The photo to the left shows an easy way of mounting the TBS - this one is the 225 watt model with the switch on the front. The photos below show a neat way of providing ventilation to the inverter if you like a concealed mounting. Regardless of where you mount it, we strongly suggest that you also provide ventilation. All we have done here is use a snap in ventilator from Bunnings.
Be careful with the cut out size. We have found that the hole needs to be smaller than what the instructions indicate if you want it to stay in without screws or adhesives. You don't want to make errors here as it is in full view! Again, ours looks like it was meant to be! You can get these in either fawn/honey or white. We found that fawn looks nicer. If you have lots of cash to shed, $45.00 buys you a magnificent Western Red Cedar louvre in varnished timber. Looks fantastic! An easier option is to mount the inverter with the plug end sticking out of the wall. We just poke our lead through a hole under the seat but a neater approach is to use a computer cable insert - Ikea have these for $3.50 for 5. (fawn or white and called Montera)
We cannot emphasise too much that you are working around 230 volts. Please observe the law for your own safety and have a licensed electrician check your finished installation even if you haven't connected into the motorhomes 230 volt supply.

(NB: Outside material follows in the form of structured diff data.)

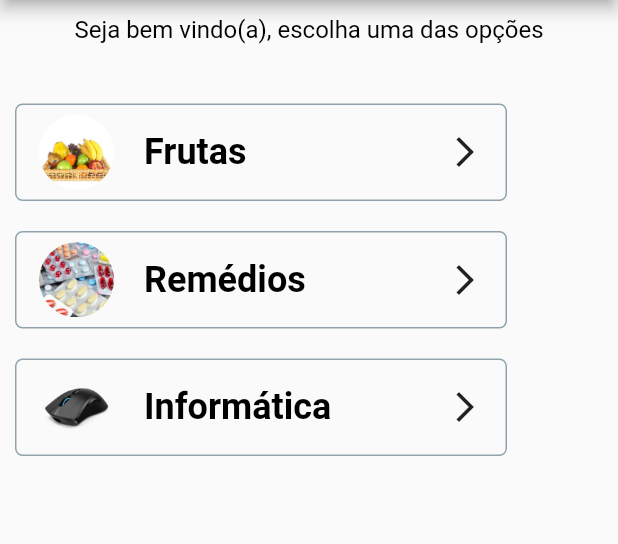
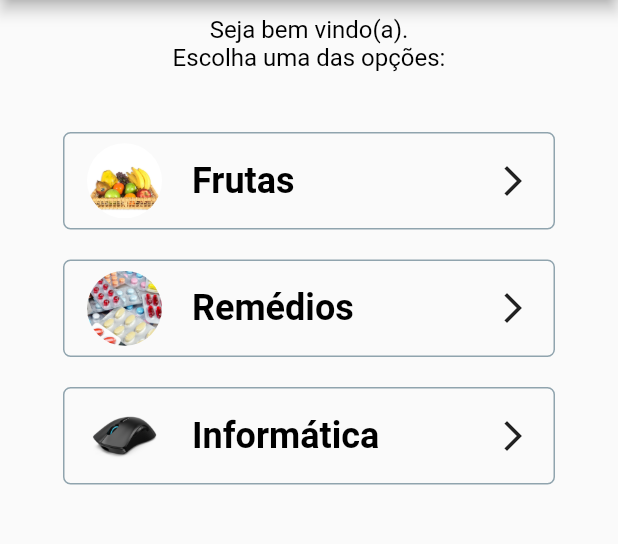
Before and after one commit to PauloV-OFonseca/ecommerce, a Flutter app: the HomeView screen opened by its route, on a phone screen of 412 x 824 dp, the part 84-628 px from its top. Run offline on Flutter 3.47's test engine with Material 2 defaults, Android fonts, the phone set to English and light mode, and no system bars; our stand-ins replace brasil_fields, get; Roboto replaces fonts that are missing (Rubik, inter).

Commit message:
REF: correção no padding e texto da home

```diff
--- a/lib/app/modules/home/views/home_view.dart
+++ b/lib/app/modules/home/views/home_view.dart
@@ -23,14 +23,14 @@ class HomeView extends GetView<HomeController> {
       ),
       body: Center(
         child: Column(
-          crossAxisAlignment: CrossAxisAlignment.start,
-          mainAxisAlignment: MainAxisAlignment.start,
+          crossAxisAlignment: CrossAxisAlignment.center,
           children: <Widget>[
             SizedBox(height: 10),
             Center(
               child: Text(
-                "Seja bem vindo(a), escolha uma das opções",
+                "Seja bem vindo(a).\nEscolha uma das opções:",
                 style: TextStyles.WELCOME_TEXT_STYLE,
+                textAlign: TextAlign.center,
               ),
             ),
             SizedBox(height: 30),
```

Acknowledgements - Special thanks to Collyn Rivers - Geoff Adcock (CMCA) - Daniel Shoulton (TBS Holland) - Michael Rush (Selectronic) - Dave Lambert (Rainbow Power Company).
Safety Notes - It is important that you read this!
Whilst it is legally OK to install an inverter with a 230 volt socket attached to the inverter case into the 12 volt supply, we cannot stress how important it is for fellow motorhomers not to attempt to install an inverter into the fixed motorhome wiring. DO NOT buy an inverter that doesn't have a three pin socket built directly into the housing unless you are having it installed by a licensed electrician who is familiar with RVs. ... When buying an inverter we strongly suggest you ask the supplier the following:
- Is the inverter double insulated (electrically isolated between the battery and secondary voltage)?
- Can the inverter DC and AC circuits be earthed?
- Will the inverter work properly with an RCD?
If the answer is NO to ANY question please don't buy!
Please note: Some product descriptions and recommendations from the original article [no longer available] were omitted in this edited version. The article was written in 2002 and many of the mentioned products are no longer available.